It’s been a long time since I’ve been to any anime events. While I’ve visited plenty of gaming conventions or comic cons with anime as I’ve written about before, the last actual anime event I’ve been to might’ve been Amecon 2004, almost 20 years back now. My return is long overdue, so I thought I’d check out Birmingham Anime and Gaming Con, run by AnimeLeague.
A Community Convention
Birmingham Anime and Gaming Con is a relatively small convention, even if it’s so packed that you can barely move at times. That said, it has all of the normal convention mainstays. There’s cosplay, stage shows, panel talks, vendors, an artist alley, and gaming. It’s only one of the events they run, with there being Bristol, Manchester, Glasgow, London, and several more versions being held.
Perhaps because it’s a local event or that there’s a forum and Discord community attached, it felt like more of a community event in some ways. I saw quite a few groups meeting up, people taking their families along and quite a friendly vibe overall. Perhaps since it’s only a couple minutes’ walk from Birmingham New Street Station, there were a lot of younger anime fans there too.
While it’s called Birmingham ‘Anime and Gaming Con’, it feels like it certainly leans far more towards the anime side. This isn’t too surprising, since it’s run by AnimeLeague.
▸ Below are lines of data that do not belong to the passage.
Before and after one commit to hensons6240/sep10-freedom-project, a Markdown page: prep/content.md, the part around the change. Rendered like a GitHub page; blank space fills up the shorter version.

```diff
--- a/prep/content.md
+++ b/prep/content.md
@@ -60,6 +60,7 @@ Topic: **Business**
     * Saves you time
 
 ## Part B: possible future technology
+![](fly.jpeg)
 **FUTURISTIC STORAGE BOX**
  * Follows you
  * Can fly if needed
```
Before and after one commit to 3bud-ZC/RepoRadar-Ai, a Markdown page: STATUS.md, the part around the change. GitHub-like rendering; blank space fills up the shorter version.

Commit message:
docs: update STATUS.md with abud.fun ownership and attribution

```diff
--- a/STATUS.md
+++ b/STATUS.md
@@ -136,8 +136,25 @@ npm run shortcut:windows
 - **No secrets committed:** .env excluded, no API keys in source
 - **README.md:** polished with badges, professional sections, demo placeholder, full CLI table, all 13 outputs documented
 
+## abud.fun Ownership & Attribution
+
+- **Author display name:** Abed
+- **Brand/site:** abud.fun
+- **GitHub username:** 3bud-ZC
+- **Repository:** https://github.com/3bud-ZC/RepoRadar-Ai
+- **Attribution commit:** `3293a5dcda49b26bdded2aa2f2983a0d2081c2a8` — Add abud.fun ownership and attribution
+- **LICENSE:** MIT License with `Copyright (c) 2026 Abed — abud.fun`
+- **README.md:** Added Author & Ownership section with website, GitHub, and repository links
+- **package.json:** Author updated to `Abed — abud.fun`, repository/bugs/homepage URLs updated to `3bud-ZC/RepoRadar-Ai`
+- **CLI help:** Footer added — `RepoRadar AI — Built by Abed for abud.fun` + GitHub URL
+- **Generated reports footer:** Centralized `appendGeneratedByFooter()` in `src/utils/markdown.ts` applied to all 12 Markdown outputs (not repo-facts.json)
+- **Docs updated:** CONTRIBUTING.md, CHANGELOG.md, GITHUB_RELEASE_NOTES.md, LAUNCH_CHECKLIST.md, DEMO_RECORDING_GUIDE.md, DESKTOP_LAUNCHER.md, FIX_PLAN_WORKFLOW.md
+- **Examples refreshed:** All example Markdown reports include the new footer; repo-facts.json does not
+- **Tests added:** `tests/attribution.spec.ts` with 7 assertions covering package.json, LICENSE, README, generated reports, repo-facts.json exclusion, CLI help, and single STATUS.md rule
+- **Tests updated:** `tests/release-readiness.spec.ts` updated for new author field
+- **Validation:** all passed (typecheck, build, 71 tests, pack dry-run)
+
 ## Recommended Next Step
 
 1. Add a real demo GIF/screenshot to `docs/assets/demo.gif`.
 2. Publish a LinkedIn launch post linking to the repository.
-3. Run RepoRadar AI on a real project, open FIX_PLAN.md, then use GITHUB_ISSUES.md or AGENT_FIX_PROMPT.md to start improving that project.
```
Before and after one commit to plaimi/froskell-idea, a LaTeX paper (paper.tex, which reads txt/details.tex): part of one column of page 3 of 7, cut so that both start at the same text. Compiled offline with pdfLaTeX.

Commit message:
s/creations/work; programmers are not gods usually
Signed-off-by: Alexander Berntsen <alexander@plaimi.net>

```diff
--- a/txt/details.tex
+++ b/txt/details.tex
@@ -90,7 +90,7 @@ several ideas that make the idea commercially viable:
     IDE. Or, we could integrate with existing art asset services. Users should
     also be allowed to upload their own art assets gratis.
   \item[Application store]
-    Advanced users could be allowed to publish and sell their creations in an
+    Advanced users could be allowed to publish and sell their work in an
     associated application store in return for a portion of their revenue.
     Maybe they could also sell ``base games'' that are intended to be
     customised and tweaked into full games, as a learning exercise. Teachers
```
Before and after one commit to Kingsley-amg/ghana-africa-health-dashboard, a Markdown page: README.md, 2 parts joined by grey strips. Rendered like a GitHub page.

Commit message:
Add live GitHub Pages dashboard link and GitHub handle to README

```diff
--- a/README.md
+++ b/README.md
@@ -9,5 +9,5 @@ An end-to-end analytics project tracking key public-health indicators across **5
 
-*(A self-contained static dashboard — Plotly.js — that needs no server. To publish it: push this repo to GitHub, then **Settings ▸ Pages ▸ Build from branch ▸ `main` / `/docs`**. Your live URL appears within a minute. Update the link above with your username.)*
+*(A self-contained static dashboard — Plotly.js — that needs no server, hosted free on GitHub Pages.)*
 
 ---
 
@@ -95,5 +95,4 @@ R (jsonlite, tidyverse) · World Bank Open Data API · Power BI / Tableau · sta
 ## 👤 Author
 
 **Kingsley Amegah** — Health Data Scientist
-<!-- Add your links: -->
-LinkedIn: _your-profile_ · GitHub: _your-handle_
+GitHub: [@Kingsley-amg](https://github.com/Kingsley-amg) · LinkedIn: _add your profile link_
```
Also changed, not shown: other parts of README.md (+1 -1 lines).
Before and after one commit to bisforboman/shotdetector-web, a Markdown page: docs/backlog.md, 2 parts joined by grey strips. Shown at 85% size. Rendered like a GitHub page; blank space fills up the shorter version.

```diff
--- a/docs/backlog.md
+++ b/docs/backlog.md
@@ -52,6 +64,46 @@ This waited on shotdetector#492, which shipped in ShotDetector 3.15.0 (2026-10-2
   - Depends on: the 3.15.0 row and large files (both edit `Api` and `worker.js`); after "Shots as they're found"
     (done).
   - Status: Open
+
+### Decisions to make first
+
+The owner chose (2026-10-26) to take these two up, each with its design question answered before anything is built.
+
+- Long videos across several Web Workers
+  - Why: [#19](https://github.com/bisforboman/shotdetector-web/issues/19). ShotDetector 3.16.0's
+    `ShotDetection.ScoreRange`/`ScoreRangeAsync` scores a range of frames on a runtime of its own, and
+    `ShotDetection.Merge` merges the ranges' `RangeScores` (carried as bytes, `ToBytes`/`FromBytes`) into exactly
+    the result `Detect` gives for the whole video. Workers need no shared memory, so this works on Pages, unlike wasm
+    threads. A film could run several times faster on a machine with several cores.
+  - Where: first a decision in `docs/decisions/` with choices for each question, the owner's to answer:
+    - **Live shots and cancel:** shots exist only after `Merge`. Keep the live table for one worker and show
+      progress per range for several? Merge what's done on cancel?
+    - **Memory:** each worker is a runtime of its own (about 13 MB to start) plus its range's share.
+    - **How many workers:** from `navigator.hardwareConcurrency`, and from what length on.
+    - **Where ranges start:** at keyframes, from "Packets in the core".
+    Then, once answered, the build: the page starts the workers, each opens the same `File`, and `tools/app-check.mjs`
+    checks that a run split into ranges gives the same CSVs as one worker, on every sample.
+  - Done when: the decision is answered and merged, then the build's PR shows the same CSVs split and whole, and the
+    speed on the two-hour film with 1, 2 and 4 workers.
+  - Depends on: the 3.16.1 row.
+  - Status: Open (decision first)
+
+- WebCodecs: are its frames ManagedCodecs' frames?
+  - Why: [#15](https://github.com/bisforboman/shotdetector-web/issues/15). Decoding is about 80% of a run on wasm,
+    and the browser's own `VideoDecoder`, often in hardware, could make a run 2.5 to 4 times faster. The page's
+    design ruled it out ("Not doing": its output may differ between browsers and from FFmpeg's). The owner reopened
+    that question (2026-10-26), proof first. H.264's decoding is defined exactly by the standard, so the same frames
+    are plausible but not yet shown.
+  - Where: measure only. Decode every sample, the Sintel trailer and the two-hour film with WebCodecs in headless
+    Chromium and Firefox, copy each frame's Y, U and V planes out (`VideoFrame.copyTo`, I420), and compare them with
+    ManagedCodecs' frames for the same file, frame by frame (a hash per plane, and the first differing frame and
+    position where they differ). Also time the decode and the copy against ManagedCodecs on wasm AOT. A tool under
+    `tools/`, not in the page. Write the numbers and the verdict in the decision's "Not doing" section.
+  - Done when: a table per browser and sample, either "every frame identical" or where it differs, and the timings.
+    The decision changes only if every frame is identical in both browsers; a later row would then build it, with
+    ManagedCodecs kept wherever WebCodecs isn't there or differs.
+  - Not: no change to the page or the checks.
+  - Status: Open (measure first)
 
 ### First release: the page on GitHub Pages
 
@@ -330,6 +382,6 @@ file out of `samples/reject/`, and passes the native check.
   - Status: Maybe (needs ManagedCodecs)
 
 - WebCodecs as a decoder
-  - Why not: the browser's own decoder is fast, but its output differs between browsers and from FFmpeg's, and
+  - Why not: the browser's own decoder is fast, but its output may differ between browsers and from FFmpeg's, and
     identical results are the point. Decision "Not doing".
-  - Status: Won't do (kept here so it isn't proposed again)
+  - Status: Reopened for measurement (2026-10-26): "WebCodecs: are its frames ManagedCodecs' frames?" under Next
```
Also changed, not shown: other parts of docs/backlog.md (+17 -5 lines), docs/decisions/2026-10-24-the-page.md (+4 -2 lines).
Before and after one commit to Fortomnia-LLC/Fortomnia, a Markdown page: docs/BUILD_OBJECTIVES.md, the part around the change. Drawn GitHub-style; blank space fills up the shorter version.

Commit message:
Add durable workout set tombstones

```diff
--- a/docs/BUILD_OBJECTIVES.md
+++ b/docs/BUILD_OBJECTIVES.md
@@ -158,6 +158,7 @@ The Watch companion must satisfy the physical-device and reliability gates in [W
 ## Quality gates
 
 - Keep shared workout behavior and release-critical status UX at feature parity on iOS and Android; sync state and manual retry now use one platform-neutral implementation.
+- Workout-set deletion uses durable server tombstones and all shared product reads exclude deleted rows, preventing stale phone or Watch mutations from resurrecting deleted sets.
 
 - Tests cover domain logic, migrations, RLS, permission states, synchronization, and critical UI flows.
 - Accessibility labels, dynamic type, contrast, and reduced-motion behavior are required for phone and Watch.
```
It certainly isn’t unwelcome; There are plenty of gaming-only events as it is.
You couldn’t look far without finding a cosplayer at Birmingham Anime and Gaming Con. From giant Pikachu suits to multiple Deku’s and even a Zero Two – cosplayers of all types could be found. From the casual ones that had been thrown together something from owned items to the meticulously crafted ones, there are a lot of different characters to see.
Popular series were well represented here. I spotted a couple of Konosuba cosplays, several from Demon Slayers, a Saitama from One Punch Man, several Naruto cosplayers, and even a Yor from Spy x Family. There were several anime-style maids too, who I’m not sure if were from a specific series or just maid costumes.
There’s a Cosplay Masquerade too, which made itself clear that it’s open to everyone, no matter the type or source of their cosplay. It’s nice to see it be so open.
Events, Talks, and More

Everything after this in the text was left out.